In a nod to the past, Kolisi was wearing the same No6 that white captain Francois Pienaar wore when he accepted the trophy from South Africa’s first black president Nelson Mandela in 1995.
Kolisi briefly joined Habana on the ITV interview podium and the two locked in an emotional embrace before Kolisi said: “This gives hope. I never thought I would be living this experience.
“When I was a kid all I was thinking about was getting my next meal.”
Habana said he hoped the victory marked a turning point for both the country and the sport.
“This will be so much bigger than just for rugby and also for a new generation watching back home,” he said. It is incredibly special to see a story like Siya’s and the journey he has been on for the last seven years.
“To see a guy galvanise a team which did not seem possible [winners] 18 months ago is extraordinary.
“With him at the helm I hope this story lingers on a long time.”
Kolisi said having his father at the match was a way of repaying him.
“I believe you never forget where you came from and those who helped you,” he said.

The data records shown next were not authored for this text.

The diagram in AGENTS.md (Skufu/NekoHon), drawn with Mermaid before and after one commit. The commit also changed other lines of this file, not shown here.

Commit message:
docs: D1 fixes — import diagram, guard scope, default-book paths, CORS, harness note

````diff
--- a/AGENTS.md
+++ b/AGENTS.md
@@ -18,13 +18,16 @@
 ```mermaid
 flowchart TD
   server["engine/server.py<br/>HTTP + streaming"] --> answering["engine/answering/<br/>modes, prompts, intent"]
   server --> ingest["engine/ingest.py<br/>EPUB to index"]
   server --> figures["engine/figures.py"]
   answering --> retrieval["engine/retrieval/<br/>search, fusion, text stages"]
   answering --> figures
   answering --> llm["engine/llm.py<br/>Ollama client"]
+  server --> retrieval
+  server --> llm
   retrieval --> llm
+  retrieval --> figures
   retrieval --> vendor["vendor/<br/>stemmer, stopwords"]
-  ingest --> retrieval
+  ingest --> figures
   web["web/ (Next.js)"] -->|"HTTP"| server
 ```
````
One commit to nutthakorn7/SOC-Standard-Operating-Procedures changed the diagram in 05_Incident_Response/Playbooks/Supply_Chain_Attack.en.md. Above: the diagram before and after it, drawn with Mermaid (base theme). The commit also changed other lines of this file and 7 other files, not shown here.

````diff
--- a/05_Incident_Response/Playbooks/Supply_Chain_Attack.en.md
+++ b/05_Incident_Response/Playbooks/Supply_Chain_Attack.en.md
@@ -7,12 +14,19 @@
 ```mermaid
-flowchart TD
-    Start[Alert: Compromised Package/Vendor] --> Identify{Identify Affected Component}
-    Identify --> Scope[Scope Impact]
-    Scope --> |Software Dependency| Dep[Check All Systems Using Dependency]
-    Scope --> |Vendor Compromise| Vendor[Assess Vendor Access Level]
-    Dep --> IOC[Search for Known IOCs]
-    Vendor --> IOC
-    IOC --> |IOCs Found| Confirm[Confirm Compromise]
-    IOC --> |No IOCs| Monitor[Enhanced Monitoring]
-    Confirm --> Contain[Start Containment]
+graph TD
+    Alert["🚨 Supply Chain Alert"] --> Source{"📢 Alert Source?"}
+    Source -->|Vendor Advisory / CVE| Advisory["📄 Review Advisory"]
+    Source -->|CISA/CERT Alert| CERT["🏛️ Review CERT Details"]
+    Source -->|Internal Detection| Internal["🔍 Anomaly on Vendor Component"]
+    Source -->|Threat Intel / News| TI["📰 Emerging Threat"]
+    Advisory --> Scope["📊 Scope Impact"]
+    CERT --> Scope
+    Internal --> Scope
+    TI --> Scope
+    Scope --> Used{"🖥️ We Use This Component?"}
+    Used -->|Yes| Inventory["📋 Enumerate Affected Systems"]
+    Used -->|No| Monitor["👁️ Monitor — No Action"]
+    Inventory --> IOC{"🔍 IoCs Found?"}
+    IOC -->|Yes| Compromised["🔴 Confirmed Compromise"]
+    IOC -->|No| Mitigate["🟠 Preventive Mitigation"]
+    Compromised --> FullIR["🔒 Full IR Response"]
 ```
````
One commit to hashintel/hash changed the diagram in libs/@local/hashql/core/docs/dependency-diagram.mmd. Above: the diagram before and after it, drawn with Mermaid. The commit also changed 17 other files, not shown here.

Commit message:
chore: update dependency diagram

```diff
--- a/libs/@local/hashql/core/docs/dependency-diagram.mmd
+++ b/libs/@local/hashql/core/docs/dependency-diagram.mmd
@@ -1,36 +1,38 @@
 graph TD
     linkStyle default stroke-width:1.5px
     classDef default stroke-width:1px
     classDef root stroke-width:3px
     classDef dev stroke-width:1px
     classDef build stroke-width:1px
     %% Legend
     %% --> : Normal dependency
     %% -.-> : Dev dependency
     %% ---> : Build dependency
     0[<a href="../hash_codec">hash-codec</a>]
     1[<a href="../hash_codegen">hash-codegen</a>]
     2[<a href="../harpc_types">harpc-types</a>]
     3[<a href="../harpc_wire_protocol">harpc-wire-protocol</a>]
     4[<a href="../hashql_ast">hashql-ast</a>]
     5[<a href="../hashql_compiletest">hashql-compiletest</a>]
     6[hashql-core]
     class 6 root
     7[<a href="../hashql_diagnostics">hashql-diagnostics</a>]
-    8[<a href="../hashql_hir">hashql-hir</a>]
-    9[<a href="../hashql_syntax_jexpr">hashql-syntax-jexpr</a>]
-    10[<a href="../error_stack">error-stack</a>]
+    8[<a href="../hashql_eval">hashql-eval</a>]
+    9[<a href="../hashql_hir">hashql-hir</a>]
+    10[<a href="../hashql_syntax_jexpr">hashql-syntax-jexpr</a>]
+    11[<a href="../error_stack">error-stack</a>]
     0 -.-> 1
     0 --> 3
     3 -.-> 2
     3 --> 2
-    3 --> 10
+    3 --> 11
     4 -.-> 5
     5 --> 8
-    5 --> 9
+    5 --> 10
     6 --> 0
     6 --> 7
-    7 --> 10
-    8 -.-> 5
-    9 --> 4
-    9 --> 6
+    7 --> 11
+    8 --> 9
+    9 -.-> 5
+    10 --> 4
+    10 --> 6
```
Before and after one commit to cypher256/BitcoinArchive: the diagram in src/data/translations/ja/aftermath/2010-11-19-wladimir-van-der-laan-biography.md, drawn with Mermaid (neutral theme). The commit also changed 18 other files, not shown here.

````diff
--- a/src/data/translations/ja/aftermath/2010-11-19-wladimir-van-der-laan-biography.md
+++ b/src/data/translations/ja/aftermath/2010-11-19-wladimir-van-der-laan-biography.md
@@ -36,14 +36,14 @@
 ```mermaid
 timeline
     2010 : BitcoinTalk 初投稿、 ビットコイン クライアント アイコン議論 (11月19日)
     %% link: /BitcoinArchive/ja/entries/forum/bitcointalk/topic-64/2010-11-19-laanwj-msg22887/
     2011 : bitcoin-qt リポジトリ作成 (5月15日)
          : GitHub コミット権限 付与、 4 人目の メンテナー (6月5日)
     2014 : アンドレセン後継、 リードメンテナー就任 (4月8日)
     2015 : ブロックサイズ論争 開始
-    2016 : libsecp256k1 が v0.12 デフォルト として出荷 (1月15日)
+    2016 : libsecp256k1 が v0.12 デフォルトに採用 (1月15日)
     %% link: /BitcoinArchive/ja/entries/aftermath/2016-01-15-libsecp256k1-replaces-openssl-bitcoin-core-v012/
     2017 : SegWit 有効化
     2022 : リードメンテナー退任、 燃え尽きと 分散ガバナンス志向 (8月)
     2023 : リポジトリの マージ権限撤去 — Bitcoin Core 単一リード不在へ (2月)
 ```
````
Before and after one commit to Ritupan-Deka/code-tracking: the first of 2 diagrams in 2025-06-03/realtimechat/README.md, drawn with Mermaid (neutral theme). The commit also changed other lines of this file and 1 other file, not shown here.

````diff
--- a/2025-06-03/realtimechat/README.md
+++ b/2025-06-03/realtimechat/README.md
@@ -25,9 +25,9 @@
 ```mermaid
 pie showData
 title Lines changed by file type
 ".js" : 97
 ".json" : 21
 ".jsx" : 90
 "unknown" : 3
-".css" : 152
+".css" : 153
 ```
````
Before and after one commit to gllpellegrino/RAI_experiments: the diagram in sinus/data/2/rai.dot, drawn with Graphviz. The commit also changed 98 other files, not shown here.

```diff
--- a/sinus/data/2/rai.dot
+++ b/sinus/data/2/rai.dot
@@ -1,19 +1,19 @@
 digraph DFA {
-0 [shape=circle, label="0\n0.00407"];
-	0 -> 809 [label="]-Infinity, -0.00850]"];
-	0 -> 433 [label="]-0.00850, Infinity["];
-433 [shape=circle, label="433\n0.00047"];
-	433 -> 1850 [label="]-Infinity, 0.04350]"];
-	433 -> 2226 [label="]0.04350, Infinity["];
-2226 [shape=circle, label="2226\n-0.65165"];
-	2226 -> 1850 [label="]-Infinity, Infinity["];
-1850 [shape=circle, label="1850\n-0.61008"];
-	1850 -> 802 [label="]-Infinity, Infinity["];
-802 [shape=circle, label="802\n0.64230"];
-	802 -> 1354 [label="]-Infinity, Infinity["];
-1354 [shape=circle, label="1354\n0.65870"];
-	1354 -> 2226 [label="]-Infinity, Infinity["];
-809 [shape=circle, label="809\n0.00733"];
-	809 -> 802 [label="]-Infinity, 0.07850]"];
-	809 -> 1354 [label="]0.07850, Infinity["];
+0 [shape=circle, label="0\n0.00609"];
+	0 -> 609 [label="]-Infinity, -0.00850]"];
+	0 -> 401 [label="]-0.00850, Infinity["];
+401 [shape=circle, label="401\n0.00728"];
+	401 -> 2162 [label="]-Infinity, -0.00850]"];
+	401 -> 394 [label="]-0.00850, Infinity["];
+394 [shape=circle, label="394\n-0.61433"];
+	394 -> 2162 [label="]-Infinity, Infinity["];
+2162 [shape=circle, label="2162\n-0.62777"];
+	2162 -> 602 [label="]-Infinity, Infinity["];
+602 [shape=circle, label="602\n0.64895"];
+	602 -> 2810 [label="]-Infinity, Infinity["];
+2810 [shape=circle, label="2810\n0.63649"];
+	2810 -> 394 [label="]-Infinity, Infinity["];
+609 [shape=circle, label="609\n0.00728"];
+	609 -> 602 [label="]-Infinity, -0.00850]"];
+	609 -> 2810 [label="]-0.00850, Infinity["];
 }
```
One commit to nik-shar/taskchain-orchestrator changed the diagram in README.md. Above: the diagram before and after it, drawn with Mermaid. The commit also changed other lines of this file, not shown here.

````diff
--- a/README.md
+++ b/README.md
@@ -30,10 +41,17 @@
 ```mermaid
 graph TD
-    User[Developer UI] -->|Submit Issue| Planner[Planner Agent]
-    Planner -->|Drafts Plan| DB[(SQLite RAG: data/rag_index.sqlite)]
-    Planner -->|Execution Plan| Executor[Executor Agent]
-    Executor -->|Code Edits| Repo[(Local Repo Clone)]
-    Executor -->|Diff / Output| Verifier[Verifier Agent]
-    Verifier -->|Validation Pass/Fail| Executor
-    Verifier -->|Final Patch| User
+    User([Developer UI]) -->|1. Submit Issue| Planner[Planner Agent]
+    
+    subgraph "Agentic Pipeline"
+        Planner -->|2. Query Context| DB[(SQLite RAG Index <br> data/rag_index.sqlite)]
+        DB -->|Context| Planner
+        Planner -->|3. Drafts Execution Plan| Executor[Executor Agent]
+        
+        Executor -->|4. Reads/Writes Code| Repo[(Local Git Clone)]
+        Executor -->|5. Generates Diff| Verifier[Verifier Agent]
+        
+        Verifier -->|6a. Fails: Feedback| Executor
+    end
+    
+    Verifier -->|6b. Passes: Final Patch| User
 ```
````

For Habana, capped 124 times, South Africa were by far the better team as they upped their performance considerably after their dour semi-final win over Wales.
“Absolutely phenomenal. Nobody expected such a commanding display. They won all the big battles,” Habana said.
For England’s 2003 World Cup winning coach Clive Woodward – who edged current England coach Eddie Jones’s Australia in Sydney that year – there were no hard luck stories for the losers.
“Congratulations, the better team won,” Woodward said. At this level of rugby if you cannot scrum properly you are always going to come second. England will be bitterly disappointed, they never fired a shot.
“They can have no complaints but also there should be no recriminations. England are a strong side, they just got belted.”
Jonny Wilkinson, whose drop goal in the dying seconds of the 2003 final sealed a remarkable win, said England had been unable to adapt their game from the one they played so impressively to beat the All Blacks in the semi-final.
“The needed a different type of performance and could not produce it,” Wilkinson told ITV.
“The South African defence had power over the ball and never allowed England to move the ball. South Africa were ruthless and relentless and got better as their confidence grew.
“They had a huge emotional attachment to this game and were a different side to the one last week.”
Irish rugby legend Brian O’Driscoll put the win down to the Boks’ defence.
“They were outstanding, they played with a lot of ambition,” O’Driscoll said.
“A special mention to their defensive coach Jacques Nienaber, who turned their defence into an attacking weapon.
“The Kolbe try came from a from a terrific hit by Malcolm Marx. This is terrific for them as they, like Wales, are a nation that lives and breathes rugby.”